▸ EXERCISE DIRECTIONS
Repeat the entries exactly, keeping every line as it is.

MATERIAL SHOWN below:

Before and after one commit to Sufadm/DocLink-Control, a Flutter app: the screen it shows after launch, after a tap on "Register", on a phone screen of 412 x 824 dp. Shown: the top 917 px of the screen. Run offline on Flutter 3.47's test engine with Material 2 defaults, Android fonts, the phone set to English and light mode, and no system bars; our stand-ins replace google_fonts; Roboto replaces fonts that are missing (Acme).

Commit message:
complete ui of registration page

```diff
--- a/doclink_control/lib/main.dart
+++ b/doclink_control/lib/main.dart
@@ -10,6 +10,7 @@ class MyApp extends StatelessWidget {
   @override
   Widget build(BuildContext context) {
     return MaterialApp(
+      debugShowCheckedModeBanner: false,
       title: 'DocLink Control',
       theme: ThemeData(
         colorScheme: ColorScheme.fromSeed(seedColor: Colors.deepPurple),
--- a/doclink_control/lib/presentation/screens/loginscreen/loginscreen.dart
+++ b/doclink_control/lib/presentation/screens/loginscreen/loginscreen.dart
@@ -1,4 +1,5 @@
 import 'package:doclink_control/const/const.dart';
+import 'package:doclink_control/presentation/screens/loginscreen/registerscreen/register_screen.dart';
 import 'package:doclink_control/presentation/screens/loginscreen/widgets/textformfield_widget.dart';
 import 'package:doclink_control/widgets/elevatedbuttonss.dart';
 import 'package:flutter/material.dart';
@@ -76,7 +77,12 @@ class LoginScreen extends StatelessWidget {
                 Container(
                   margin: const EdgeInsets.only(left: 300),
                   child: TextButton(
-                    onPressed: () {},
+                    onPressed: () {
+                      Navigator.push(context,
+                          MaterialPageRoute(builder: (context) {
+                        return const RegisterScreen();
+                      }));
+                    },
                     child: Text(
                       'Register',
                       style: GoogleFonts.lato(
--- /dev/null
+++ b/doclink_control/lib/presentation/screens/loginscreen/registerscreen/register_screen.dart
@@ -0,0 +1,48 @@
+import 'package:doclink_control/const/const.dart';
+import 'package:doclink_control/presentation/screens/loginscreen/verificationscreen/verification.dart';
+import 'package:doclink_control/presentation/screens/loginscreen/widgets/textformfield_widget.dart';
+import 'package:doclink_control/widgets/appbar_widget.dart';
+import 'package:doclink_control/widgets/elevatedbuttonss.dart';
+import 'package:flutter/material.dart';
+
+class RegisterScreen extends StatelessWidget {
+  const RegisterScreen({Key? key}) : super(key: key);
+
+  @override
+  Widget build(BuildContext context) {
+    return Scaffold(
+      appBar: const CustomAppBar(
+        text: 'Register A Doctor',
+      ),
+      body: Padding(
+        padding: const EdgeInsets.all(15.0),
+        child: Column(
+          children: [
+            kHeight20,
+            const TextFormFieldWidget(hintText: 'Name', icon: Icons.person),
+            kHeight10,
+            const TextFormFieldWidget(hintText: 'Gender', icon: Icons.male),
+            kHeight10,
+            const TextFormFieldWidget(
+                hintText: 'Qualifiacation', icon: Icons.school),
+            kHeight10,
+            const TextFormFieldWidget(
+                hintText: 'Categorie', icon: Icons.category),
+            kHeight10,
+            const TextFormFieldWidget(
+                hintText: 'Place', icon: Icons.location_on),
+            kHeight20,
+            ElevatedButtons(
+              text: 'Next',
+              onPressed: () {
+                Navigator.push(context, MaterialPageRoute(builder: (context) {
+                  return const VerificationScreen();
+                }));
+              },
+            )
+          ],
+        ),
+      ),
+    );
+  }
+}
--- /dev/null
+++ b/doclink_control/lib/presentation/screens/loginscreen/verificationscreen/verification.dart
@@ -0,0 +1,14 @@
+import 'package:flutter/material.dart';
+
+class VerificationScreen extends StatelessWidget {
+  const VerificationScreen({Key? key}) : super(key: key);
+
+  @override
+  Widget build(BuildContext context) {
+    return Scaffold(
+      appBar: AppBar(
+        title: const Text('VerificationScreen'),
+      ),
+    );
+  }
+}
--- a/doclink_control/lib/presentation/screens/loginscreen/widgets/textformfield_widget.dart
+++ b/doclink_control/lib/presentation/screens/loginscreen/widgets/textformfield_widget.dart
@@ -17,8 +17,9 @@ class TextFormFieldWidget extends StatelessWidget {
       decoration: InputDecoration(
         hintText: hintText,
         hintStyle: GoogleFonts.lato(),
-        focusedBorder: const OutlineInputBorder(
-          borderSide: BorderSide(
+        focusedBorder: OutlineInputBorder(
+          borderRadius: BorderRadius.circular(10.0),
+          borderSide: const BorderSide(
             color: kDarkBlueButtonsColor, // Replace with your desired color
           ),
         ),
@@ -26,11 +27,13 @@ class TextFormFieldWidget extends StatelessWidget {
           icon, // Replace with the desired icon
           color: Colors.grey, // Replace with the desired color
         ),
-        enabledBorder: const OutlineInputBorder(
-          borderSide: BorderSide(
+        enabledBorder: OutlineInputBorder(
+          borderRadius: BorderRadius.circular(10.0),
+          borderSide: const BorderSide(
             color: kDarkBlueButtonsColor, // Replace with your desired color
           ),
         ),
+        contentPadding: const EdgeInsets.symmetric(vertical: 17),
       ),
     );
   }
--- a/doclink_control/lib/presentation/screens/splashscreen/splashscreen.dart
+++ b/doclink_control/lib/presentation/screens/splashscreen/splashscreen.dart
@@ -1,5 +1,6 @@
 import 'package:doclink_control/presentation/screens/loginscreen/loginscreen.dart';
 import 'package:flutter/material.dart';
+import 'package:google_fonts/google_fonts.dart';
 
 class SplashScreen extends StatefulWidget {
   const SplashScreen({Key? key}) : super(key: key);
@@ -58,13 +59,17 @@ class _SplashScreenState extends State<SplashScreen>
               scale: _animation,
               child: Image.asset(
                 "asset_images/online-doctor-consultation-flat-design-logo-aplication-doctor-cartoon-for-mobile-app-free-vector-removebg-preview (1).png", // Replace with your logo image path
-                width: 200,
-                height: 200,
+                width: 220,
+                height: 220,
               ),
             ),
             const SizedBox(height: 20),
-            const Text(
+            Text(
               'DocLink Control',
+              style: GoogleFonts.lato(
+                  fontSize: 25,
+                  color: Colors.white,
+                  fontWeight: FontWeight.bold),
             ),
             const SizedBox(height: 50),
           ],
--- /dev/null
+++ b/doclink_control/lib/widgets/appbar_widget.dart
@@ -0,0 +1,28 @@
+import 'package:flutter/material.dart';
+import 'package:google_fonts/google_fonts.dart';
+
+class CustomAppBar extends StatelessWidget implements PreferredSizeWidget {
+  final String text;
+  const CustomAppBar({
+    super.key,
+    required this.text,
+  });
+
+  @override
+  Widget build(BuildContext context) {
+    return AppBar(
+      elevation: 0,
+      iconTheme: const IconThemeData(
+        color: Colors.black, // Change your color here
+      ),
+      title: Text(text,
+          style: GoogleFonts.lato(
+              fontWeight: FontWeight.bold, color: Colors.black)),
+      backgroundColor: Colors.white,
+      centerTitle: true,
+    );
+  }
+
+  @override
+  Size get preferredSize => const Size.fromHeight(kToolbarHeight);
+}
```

End of MATERIAL SHOWN.

▸ SOLVED EXERCISE
Before and after one commit to Sufadm/DocLink-Control, a Flutter app: the screen it shows after launch, after a tap on "Register", on a phone screen of 412 x 824 dp. Shown: the top 917 px of the screen. Run offline on Flutter 3.47's test engine with Material 2 defaults, Android fonts, the phone set to English and light mode, and no system bars; our stand-ins replace google_fonts; Roboto replaces fonts that are missing (Acme).

Commit message:
complete ui of registration page

```diff
--- a/doclink_control/lib/main.dart
+++ b/doclink_control/lib/main.dart
@@ -10,6 +10,7 @@ class MyApp extends StatelessWidget {
   @override
   Widget build(BuildContext context) {
     return MaterialApp(
+      debugShowCheckedModeBanner: false,
       title: 'DocLink Control',
       theme: ThemeData(
         colorScheme: ColorScheme.fromSeed(seedColor: Colors.deepPurple),
--- a/doclink_control/lib/presentation/screens/loginscreen/loginscreen.dart
+++ b/doclink_control/lib/presentation/screens/loginscreen/loginscreen.dart
@@ -1,4 +1,5 @@
 import 'package:doclink_control/const/const.dart';
+import 'package:doclink_control/presentation/screens/loginscreen/registerscreen/register_screen.dart';
 import 'package:doclink_control/presentation/screens/loginscreen/widgets/textformfield_widget.dart';
 import 'package:doclink_control/widgets/elevatedbuttonss.dart';
 import 'package:flutter/material.dart';
@@ -76,7 +77,12 @@ class LoginScreen extends StatelessWidget {
                 Container(
                   margin: const EdgeInsets.only(left: 300),
                   child: TextButton(
-                    onPressed: () {},
+                    onPressed: () {
+                      Navigator.push(context,
+                          MaterialPageRoute(builder: (context) {
+                        return const RegisterScreen();
+                      }));
+                    },
                     child: Text(
                       'Register',
                       style: GoogleFonts.lato(
--- /dev/null
+++ b/doclink_control/lib/presentation/screens/loginscreen/registerscreen/register_screen.dart
@@ -0,0 +1,48 @@
+import 'package:doclink_control/const/const.dart';
+import 'package:doclink_control/presentation/screens/loginscreen/verificationscreen/verification.dart';
+import 'package:doclink_control/presentation/screens/loginscreen/widgets/textformfield_widget.dart';
+import 'package:doclink_control/widgets/appbar_widget.dart';
+import 'package:doclink_control/widgets/elevatedbuttonss.dart';
+import 'package:flutter/material.dart';
+
+class RegisterScreen extends StatelessWidget {
+  const RegisterScreen({Key? key}) : super(key: key);
+
+  @override
+  Widget build(BuildContext context) {
+    return Scaffold(
+      appBar: const CustomAppBar(
+        text: 'Register A Doctor',
+      ),
+      body: Padding(
+        padding: const EdgeInsets.all(15.0),
+        child: Column(
+          children: [
+            kHeight20,
+            const TextFormFieldWidget(hintText: 'Name', icon: Icons.person),
+            kHeight10,
+            const TextFormFieldWidget(hintText: 'Gender', icon: Icons.male),
+            kHeight10,
+            const TextFormFieldWidget(
+                hintText: 'Qualifiacation', icon: Icons.school),
+            kHeight10,
+            const TextFormFieldWidget(
+                hintText: 'Categorie', icon: Icons.category),
+            kHeight10,
+            const TextFormFieldWidget(
+                hintText: 'Place', icon: Icons.location_on),
+            kHeight20,
+            ElevatedButtons(
+              text: 'Next',
+              onPressed: () {
+                Navigator.push(context, MaterialPageRoute(builder: (context) {
+                  return const VerificationScreen();
+                }));
+              },
+            )
+          ],
+        ),
+      ),
+    );
+  }
+}
--- /dev/null
+++ b/doclink_control/lib/presentation/screens/loginscreen/verificationscreen/verification.dart
@@ -0,0 +1,14 @@
+import 'package:flutter/material.dart';
+
+class VerificationScreen extends StatelessWidget {
+  const VerificationScreen({Key? key}) : super(key: key);
+
+  @override
+  Widget build(BuildContext context) {
+    return Scaffold(
+      appBar: AppBar(
+        title: const Text('VerificationScreen'),
+      ),
+    );
+  }
+}
--- a/doclink_control/lib/presentation/screens/loginscreen/widgets/textformfield_widget.dart
+++ b/doclink_control/lib/presentation/screens/loginscreen/widgets/textformfield_widget.dart
@@ -17,8 +17,9 @@ class TextFormFieldWidget extends StatelessWidget {
       decoration: InputDecoration(
         hintText: hintText,
         hintStyle: GoogleFonts.lato(),
-        focusedBorder: const OutlineInputBorder(
-          borderSide: BorderSide(
+        focusedBorder: OutlineInputBorder(
+          borderRadius: BorderRadius.circular(10.0),
+          borderSide: const BorderSide(
             color: kDarkBlueButtonsColor, // Replace with your desired color
           ),
         ),
@@ -26,11 +27,13 @@ class TextFormFieldWidget extends StatelessWidget {
           icon, // Replace with the desired icon
           color: Colors.grey, // Replace with the desired color
         ),
-        enabledBorder: const OutlineInputBorder(
-          borderSide: BorderSide(
+        enabledBorder: OutlineInputBorder(
+          borderRadius: BorderRadius.circular(10.0),
+          borderSide: const BorderSide(
             color: kDarkBlueButtonsColor, // Replace with your desired color
           ),
         ),
+        contentPadding: const EdgeInsets.symmetric(vertical: 17),
       ),
     );
   }
--- a/doclink_control/lib/presentation/screens/splashscreen/splashscreen.dart
+++ b/doclink_control/lib/presentation/screens/splashscreen/splashscreen.dart
@@ -1,5 +1,6 @@
 import 'package:doclink_control/presentation/screens/loginscreen/loginscreen.dart';
 import 'package:flutter/material.dart';
+import 'package:google_fonts/google_fonts.dart';
 
 class SplashScreen extends StatefulWidget {
   const SplashScreen({Key? key}) : super(key: key);
@@ -58,13 +59,17 @@ class _SplashScreenState extends State<SplashScreen>
               scale: _animation,
               child: Image.asset(
                 "asset_images/online-doctor-consultation-flat-design-logo-aplication-doctor-cartoon-for-mobile-app-free-vector-removebg-preview (1).png", // Replace with your logo image path
-                width: 200,
-                height: 200,
+                width: 220,
+                height: 220,
               ),
             ),
             const SizedBox(height: 20),
-            const Text(
+            Text(
               'DocLink Control',
+              style: GoogleFonts.lato(
+                  fontSize: 25,
+                  color: Colors.white,
+                  fontWeight: FontWeight.bold),
             ),
             const SizedBox(height: 50),
           ],
--- /dev/null
+++ b/doclink_control/lib/widgets/appbar_widget.dart
@@ -0,0 +1,28 @@
+import 'package:flutter/material.dart';
+import 'package:google_fonts/google_fonts.dart';
+
+class CustomAppBar extends StatelessWidget implements PreferredSizeWidget {
+  final String text;
+  const CustomAppBar({
+    super.key,
+    required this.text,
+  });
+
+  @override
+  Widget build(BuildContext context) {
+    return AppBar(
+      elevation: 0,
+      iconTheme: const IconThemeData(
+        color: Colors.black, // Change your color here
+      ),
+      title: Text(text,
+          style: GoogleFonts.lato(
+              fontWeight: FontWeight.bold, color: Colors.black)),
+      backgroundColor: Colors.white,
+      centerTitle: true,
+    );
+  }
+
+  @override
+  Size get preferredSize => const Size.fromHeight(kToolbarHeight);
+}
```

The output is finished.